[Image comparison data]
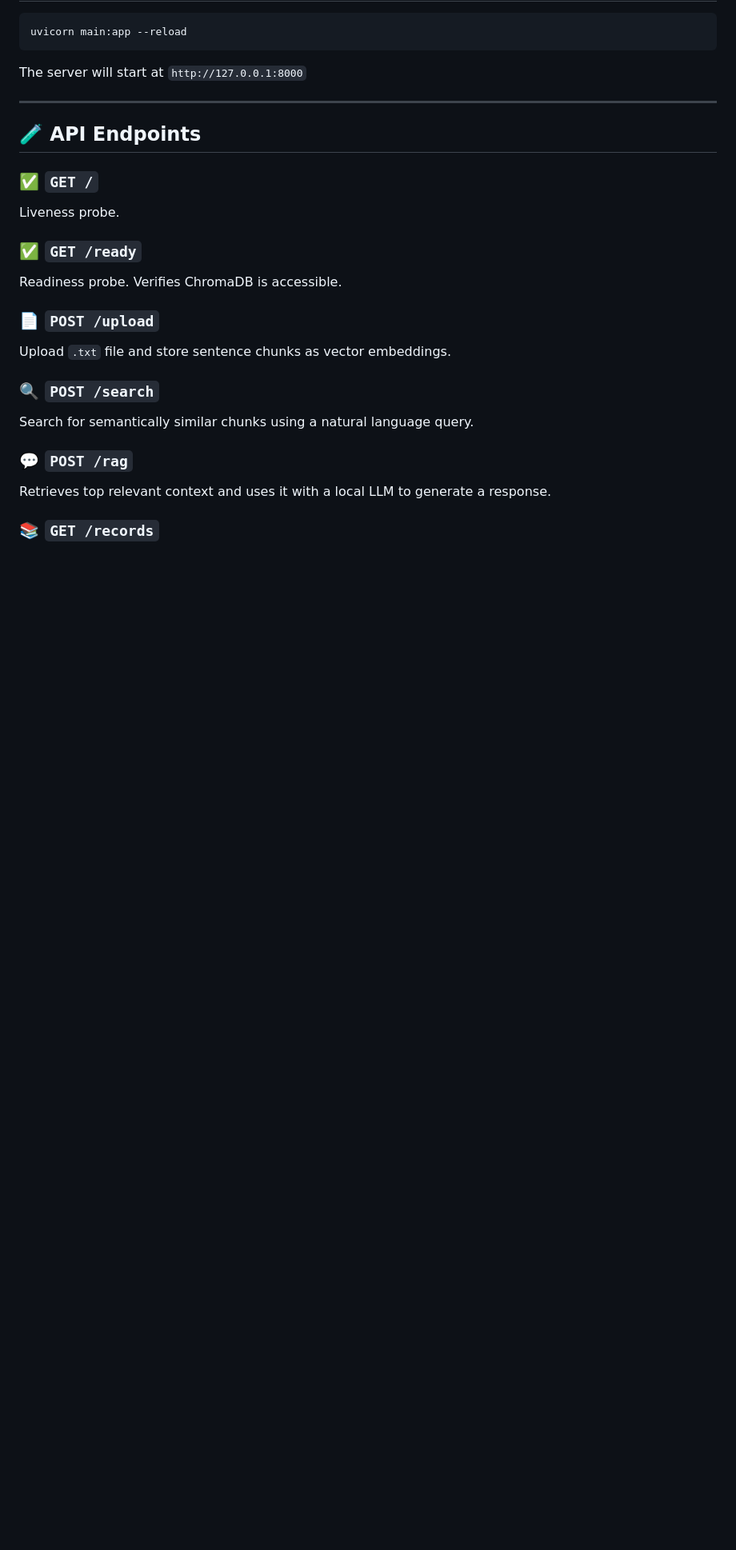
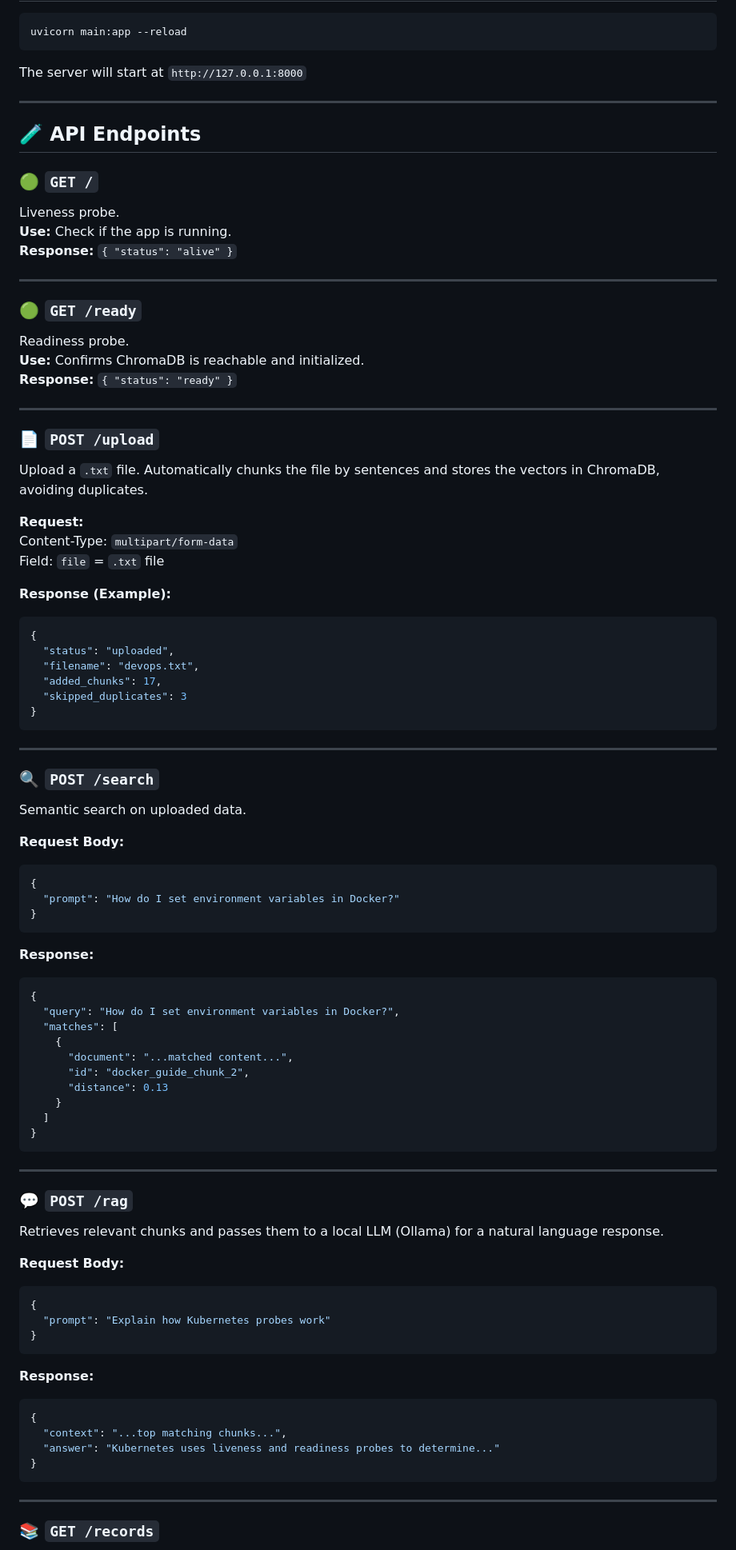
Before and after one commit to Ajinkya-A3/RAG-Model, a Markdown page: README.md, the part around the change printed below. Shown: that part at 80% size. Drawn GitHub-style; blank space fills up the shorter version.

````diff
--- a/README.md
+++ b/README.md
@@ -68,19 +68,83 @@ The server will start at `http://127.0.0.1:8000`
 
 ## 🧪 API Endpoints
 
-### ✅ `GET /`
+### 🟢 `GET /`
 Liveness probe.
+**Use:** Check if the app is running.
+**Response:** `{ "status": "alive" }`
 
-### ✅ `GET /ready`
-Readiness probe. Verifies ChromaDB is accessible.
+---
+
+### 🟢 `GET /ready`
+Readiness probe.
+**Use:** Confirms ChromaDB is reachable and initialized.
+**Response:** `{ "status": "ready" }`
+
+---
 
 ### 📄 `POST /upload`
-Upload `.txt` file and store sentence chunks as vector embeddings.
+Upload a `.txt` file. Automatically chunks the file by sentences and stores the vectors in ChromaDB, avoiding duplicates.
+
+**Request:**
+Content-Type: `multipart/form-data`
+Field: `file` = `.txt` file
+
+**Response (Example):**
+```json
+{
+  "status": "uploaded",
+  "filename": "devops.txt",
+  "added_chunks": 17,
+  "skipped_duplicates": 3
+}
+```
+
+---
 
 ### 🔍 `POST /search`
-Search for semantically similar chunks using a natural language query.
+Semantic search on uploaded data.
+
+**Request Body:**
+```json
+{
+  "prompt": "How do I set environment variables in Docker?"
+}
+```
+
+**Response:**
+```json
+{
+  "query": "How do I set environment variables in Docker?",
+  "matches": [
+    {
+      "document": "...matched content...",
+      "id": "docker_guide_chunk_2",
+      "distance": 0.13
+    }
+  ]
+}
+```
+
+---
 
 ### 💬 `POST /rag`
-Retrieves top relevant context and uses it with a local LLM to generate a response.
+Retrieves relevant chunks and passes them to a local LLM (Ollama) for a natural language response.
+
+**Request Body:**
+```json
+{
+  "prompt": "Explain how Kubernetes probes work"
+}
+```
+
+**Response:**
+```json
+{
+  "context": "...top matching chunks...",
+  "answer": "Kubernetes uses liveness and readiness probes to determine..."
+}
+```
+
+---
 
 ### 📚 `GET /records`
````
Also changed, not shown: other parts of README.md (+10 -1 lines).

■ **Exercise requirements**:
With the pictures removed, please retype each record exactly.

■ **Reply**:
Before and after one commit to Ajinkya-A3/RAG-Model, a Markdown page: README.md, the part around the change printed below. Shown: that part at 80% size. Drawn GitHub-style; blank space fills up the shorter version.

````diff
--- a/README.md
+++ b/README.md
@@ -68,19 +68,83 @@ The server will start at `http://127.0.0.1:8000`
 
 ## 🧪 API Endpoints
 
-### ✅ `GET /`
+### 🟢 `GET /`
 Liveness probe.
+**Use:** Check if the app is running.
+**Response:** `{ "status": "alive" }`
 
-### ✅ `GET /ready`
-Readiness probe. Verifies ChromaDB is accessible.
+---
+
+### 🟢 `GET /ready`
+Readiness probe.
+**Use:** Confirms ChromaDB is reachable and initialized.
+**Response:** `{ "status": "ready" }`
+
+---
 
 ### 📄 `POST /upload`
-Upload `.txt` file and store sentence chunks as vector embeddings.
+Upload a `.txt` file. Automatically chunks the file by sentences and stores the vectors in ChromaDB, avoiding duplicates.
+
+**Request:**
+Content-Type: `multipart/form-data`
+Field: `file` = `.txt` file
+
+**Response (Example):**
+```json
+{
+  "status": "uploaded",
+  "filename": "devops.txt",
+  "added_chunks": 17,
+  "skipped_duplicates": 3
+}
+```
+
+---
 
 ### 🔍 `POST /search`
-Search for semantically similar chunks using a natural language query.
+Semantic search on uploaded data.
+
+**Request Body:**
+```json
+{
+  "prompt": "How do I set environment variables in Docker?"
+}
+```
+
+**Response:**
+```json
+{
+  "query": "How do I set environment variables in Docker?",
+  "matches": [
+    {
+      "document": "...matched content...",
+      "id": "docker_guide_chunk_2",
+      "distance": 0.13
+    }
+  ]
+}
+```
+
+---
 
 ### 💬 `POST /rag`
-Retrieves top relevant context and uses it with a local LLM to generate a response.
+Retrieves relevant chunks and passes them to a local LLM (Ollama) for a natural language response.
+
+**Request Body:**
+```json
+{
+  "prompt": "Explain how Kubernetes probes work"
+}
+```
+
+**Response:**
+```json
+{
+  "context": "...top matching chunks...",
+  "answer": "Kubernetes uses liveness and readiness probes to determine..."
+}
+```
+
+---
 
 ### 📚 `GET /records`
````
Also changed, not shown: other parts of README.md (+10 -1 lines).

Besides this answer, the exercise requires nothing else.